In the records that follow, find the line with "Before and after one commit to sfrias/data, a"; from there, retype every line exactly through the line with "Also changed, not shown: china_latest.csv, 2", which also belongs to the answer.

[[ PROVIDED RECORDS open ]]

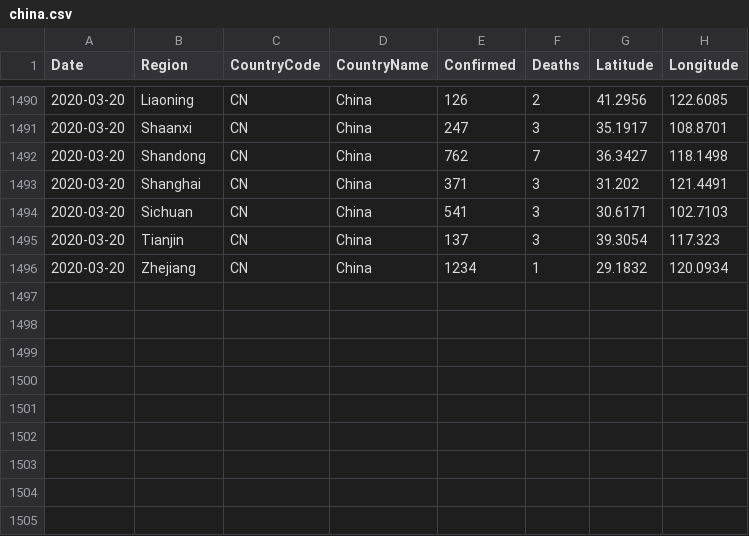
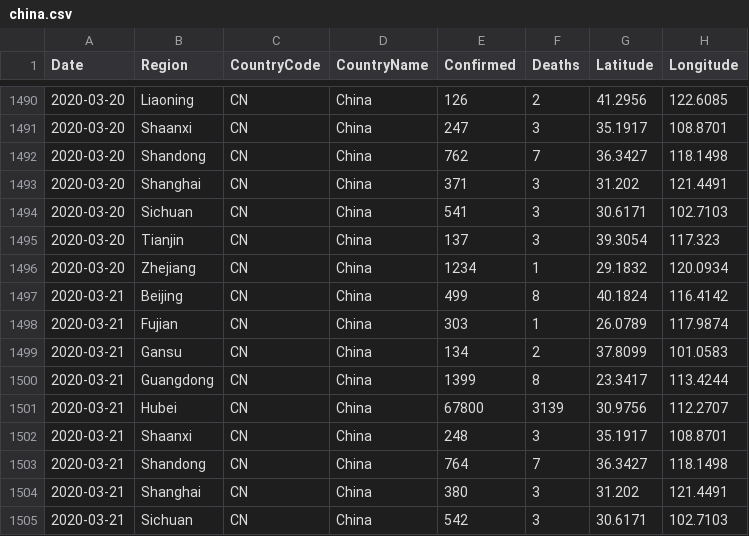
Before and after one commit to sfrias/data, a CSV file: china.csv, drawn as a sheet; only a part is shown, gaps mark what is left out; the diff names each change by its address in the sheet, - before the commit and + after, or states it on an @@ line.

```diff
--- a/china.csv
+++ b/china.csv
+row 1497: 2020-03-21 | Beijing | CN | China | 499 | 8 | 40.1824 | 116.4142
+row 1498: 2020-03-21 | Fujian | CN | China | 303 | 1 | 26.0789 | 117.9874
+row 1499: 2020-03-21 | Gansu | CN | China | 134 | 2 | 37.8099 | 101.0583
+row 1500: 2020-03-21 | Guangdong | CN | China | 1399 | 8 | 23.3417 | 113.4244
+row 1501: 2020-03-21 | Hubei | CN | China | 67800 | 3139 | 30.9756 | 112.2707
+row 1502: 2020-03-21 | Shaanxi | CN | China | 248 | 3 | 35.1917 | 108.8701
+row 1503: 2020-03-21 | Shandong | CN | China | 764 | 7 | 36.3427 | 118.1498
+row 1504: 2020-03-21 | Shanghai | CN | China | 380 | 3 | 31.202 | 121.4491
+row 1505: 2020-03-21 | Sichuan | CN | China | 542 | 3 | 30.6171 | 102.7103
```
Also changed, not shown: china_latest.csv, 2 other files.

[[ PROVIDED RECORDS closed ]]
[[ PROVIDED RECORDS open ]]

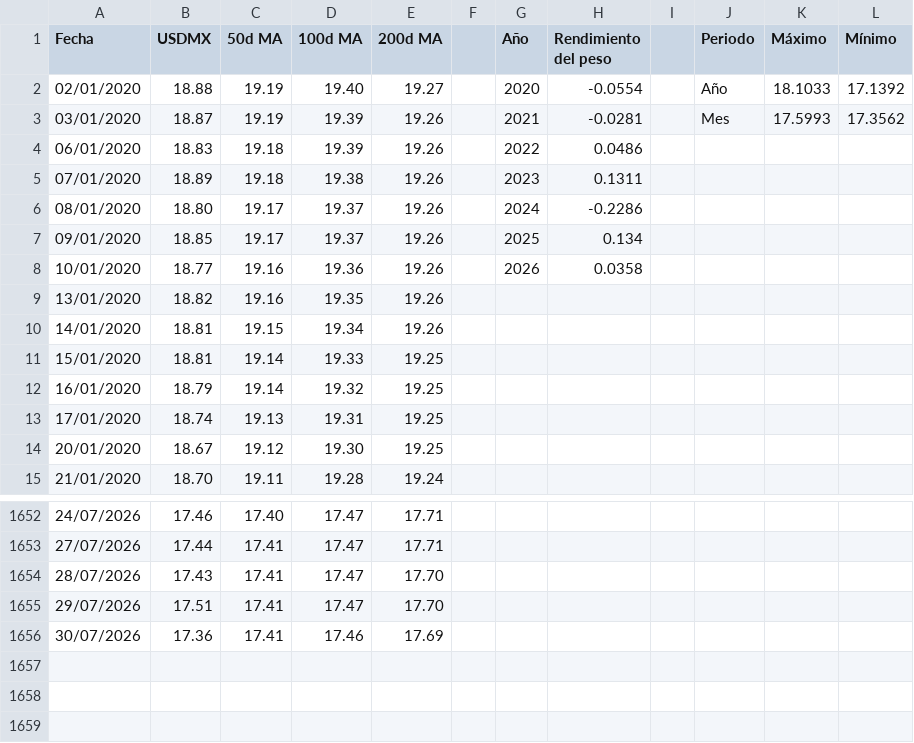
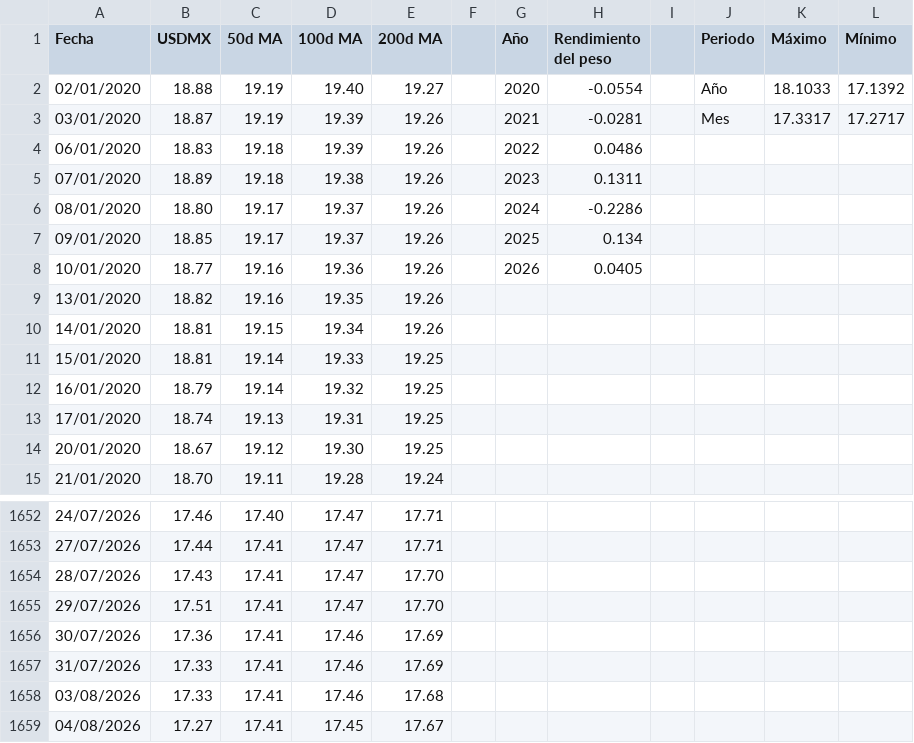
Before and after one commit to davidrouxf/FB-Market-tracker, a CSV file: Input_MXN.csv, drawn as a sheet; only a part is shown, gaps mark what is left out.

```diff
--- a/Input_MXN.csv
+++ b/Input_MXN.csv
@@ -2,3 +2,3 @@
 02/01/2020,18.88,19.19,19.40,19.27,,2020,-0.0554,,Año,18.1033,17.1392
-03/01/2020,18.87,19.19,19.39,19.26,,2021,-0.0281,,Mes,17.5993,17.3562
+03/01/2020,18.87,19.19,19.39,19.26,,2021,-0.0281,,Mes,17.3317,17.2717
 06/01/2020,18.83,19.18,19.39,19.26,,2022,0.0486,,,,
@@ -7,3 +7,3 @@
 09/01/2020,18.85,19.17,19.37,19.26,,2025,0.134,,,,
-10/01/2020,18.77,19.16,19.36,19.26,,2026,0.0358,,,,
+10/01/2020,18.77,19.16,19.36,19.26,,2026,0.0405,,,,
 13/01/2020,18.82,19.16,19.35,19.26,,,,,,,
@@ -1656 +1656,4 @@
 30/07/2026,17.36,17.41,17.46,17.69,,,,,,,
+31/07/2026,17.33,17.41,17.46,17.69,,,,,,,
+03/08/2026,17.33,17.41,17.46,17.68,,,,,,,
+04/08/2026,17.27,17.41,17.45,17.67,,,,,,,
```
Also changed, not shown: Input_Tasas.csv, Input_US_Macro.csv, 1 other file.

[[ PROVIDED RECORDS closed ]]

TASK RESULT:
Before and after one commit to sfrias/data, a CSV file: china.csv, drawn as a sheet; only a part is shown, gaps mark what is left out; the diff names each change by its address in the sheet, - before the commit and + after, or states it on an @@ line.

```diff
--- a/china.csv
+++ b/china.csv
+row 1497: 2020-03-21 | Beijing | CN | China | 499 | 8 | 40.1824 | 116.4142
+row 1498: 2020-03-21 | Fujian | CN | China | 303 | 1 | 26.0789 | 117.9874
+row 1499: 2020-03-21 | Gansu | CN | China | 134 | 2 | 37.8099 | 101.0583
+row 1500: 2020-03-21 | Guangdong | CN | China | 1399 | 8 | 23.3417 | 113.4244
+row 1501: 2020-03-21 | Hubei | CN | China | 67800 | 3139 | 30.9756 | 112.2707
+row 1502: 2020-03-21 | Shaanxi | CN | China | 248 | 3 | 35.1917 | 108.8701
+row 1503: 2020-03-21 | Shandong | CN | China | 764 | 7 | 36.3427 | 118.1498
+row 1504: 2020-03-21 | Shanghai | CN | China | 380 | 3 | 31.202 | 121.4491
+row 1505: 2020-03-21 | Sichuan | CN | China | 542 | 3 | 30.6171 | 102.7103
```
Also changed, not shown: china_latest.csv, 2 other files.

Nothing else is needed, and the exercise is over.